Delta Air Lines plans an initial launch of a new artificial intelligence machine learning tool for spring 2020. Photo: Delta Air Lines

Delta Air Lines CEO Ed Bastian used his keynote speech at the annual Consumer Electronics Show to discuss a new 2020s operational structure for the international carrier that will be driven by the use of a new artificial intelligence (AI) machine learning tool.

Under development at Delta’s operations and customer center, Bastian did not provide a specific product name for the technology, but instead called it a proprietary tool that will mainly be focused on helping passengers and flight crews overcome weather occurrences that impact the routes they fly on a daily basis.

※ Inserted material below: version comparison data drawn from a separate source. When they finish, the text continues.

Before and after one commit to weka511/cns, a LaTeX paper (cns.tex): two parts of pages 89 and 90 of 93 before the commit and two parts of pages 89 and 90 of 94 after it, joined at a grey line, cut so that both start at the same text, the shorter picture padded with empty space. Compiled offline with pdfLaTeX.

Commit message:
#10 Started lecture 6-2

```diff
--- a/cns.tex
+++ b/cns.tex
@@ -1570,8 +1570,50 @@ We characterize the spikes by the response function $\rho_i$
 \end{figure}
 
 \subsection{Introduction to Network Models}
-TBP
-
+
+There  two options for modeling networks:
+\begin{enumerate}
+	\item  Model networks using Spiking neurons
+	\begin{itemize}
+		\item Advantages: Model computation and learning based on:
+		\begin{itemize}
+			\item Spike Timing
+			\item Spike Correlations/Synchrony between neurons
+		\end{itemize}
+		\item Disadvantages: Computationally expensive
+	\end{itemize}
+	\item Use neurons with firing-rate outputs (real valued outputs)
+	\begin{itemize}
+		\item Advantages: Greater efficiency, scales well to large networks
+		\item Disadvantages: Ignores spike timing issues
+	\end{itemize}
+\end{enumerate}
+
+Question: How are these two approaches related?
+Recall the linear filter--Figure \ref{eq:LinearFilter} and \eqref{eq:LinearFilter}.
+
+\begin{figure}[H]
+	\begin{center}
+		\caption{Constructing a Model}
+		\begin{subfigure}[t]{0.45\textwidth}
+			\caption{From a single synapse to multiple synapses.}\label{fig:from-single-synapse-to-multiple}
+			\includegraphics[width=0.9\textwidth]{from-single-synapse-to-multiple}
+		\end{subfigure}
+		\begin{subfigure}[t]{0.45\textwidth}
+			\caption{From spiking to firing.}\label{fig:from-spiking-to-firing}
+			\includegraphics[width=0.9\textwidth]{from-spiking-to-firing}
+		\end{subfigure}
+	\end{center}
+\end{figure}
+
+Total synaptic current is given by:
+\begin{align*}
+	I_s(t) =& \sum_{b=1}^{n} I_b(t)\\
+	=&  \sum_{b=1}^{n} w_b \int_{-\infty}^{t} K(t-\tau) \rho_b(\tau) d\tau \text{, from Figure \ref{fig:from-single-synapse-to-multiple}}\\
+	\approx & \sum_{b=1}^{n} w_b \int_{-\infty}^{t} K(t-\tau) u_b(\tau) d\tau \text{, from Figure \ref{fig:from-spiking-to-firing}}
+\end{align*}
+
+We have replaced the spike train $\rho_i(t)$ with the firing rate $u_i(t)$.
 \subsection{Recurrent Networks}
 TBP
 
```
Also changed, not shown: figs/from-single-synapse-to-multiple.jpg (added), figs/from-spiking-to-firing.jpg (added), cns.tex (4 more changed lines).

The keynote speech is a familiar strategy across all of the divisions of Delta, including their maintenance team whose predictive maintenance leadership gave a speech on how the airline is shifting towards the adoption of AI at the 2019 AEEC/AMC annual conference.

“We’ve cancelled cancellations, but we still have to deal with weather variables like hurricanes or a nasty Nor’easter, and that’s why the team in our operations and customer center is developing the industry’s first machine learning platform to help ensure a smooth operation even in extreme conditions. The system uses operational data to run scenarios and project future outcomes while simulating all the variables of running a global airline with more than 1,000 planes in the sky,” Bastian said.

Initial launch of Delta’s use of the new tool is scheduled for the spring, with the airline describing it as being capable of creating hypothetical outcomes for decision-making that occurs in anticipation of large-scale disruptions caused by weather or other environmental factors beyond their control. A key aspect of the tool is its ability to use machine learning, and learn from the impact of weather disruption so that airline personnel can make better decisions when the same situation occurs in the future.

Neither Bastian or the airline’s media team provided major specific details about what types of specific algorithms their new tool will employ or what types of onboard aircraft systems will help fuel them, however Bastian’s keynote and Delta’s development activity in recent years helps explain how they’re using artificial intelligence. The chief executive’s reference to “cancelling cancellations” can be traced back to Delta’s improvement in avoiding maintenance cancellations, with the airline noting in an October 2019 press release that in 2010 it had more than 5,600 cancellations versus just 55 in 2018 through an internal shift to predictive maintenance.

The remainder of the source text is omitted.